[Records from a dataset]
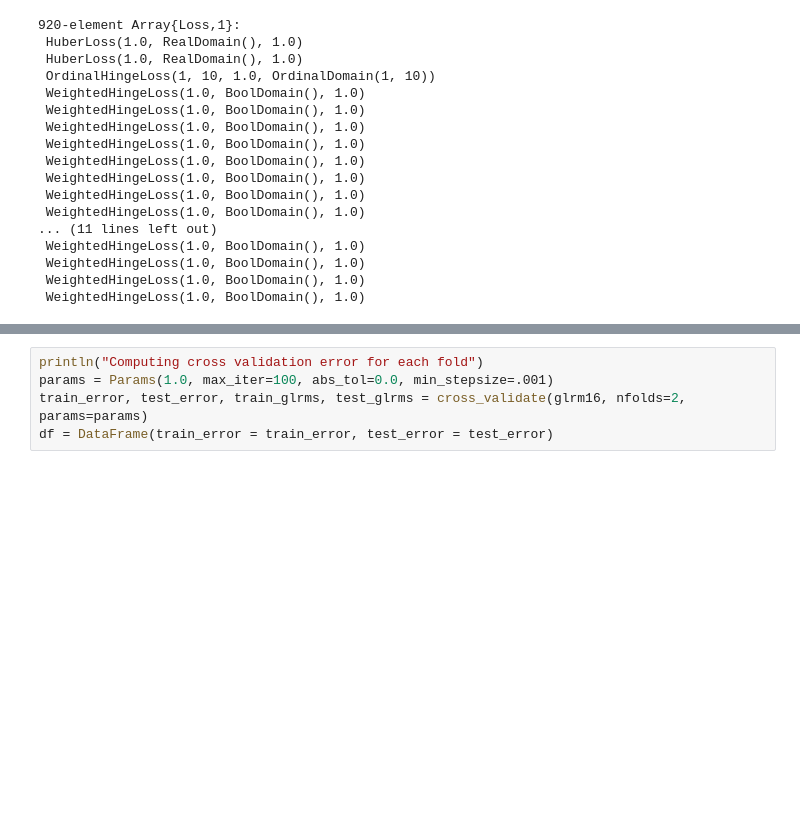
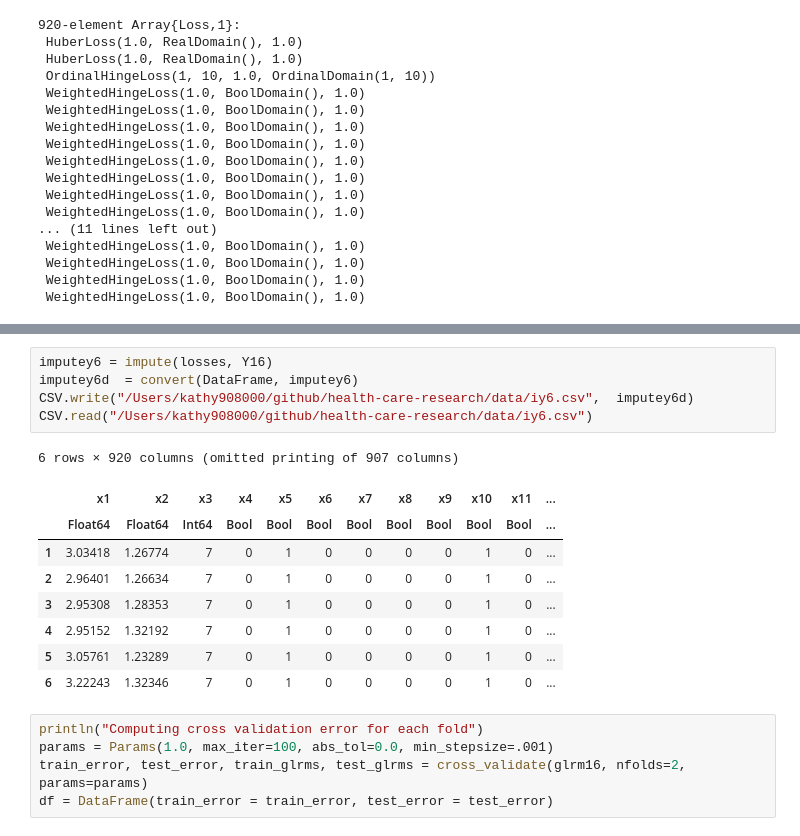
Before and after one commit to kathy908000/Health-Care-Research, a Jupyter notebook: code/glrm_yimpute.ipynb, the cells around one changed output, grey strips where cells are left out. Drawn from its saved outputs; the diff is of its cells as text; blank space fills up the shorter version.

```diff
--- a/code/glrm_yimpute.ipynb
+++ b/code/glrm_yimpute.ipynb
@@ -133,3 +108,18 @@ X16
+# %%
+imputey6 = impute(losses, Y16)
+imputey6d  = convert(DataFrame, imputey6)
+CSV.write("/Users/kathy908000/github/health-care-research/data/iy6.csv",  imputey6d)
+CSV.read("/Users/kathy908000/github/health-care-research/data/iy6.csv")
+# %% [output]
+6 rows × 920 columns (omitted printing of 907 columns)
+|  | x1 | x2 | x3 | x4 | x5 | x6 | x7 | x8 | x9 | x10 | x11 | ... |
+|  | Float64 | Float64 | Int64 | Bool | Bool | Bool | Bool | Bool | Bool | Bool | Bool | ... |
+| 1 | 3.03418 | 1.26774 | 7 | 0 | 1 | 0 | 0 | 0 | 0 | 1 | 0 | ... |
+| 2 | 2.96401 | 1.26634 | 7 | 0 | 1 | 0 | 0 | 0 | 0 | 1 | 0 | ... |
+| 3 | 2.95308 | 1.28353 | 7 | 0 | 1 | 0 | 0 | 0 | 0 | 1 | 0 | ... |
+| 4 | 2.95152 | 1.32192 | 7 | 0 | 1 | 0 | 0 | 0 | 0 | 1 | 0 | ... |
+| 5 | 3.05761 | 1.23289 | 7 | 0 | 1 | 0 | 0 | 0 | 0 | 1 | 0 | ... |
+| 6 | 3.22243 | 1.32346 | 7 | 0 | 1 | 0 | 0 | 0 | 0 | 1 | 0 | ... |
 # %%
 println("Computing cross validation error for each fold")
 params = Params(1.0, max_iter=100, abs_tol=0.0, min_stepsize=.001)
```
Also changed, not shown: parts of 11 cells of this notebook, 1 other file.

Exercise instructions –
Check every line above for the word "Users" and copy those that have it.

Exercise answer –
+CSV.write("/Users/kathy908000/github/health-care-research/data/iy6.csv",  imputey6d)
+CSV.read("/Users/kathy908000/github/health-care-research/data/iy6.csv")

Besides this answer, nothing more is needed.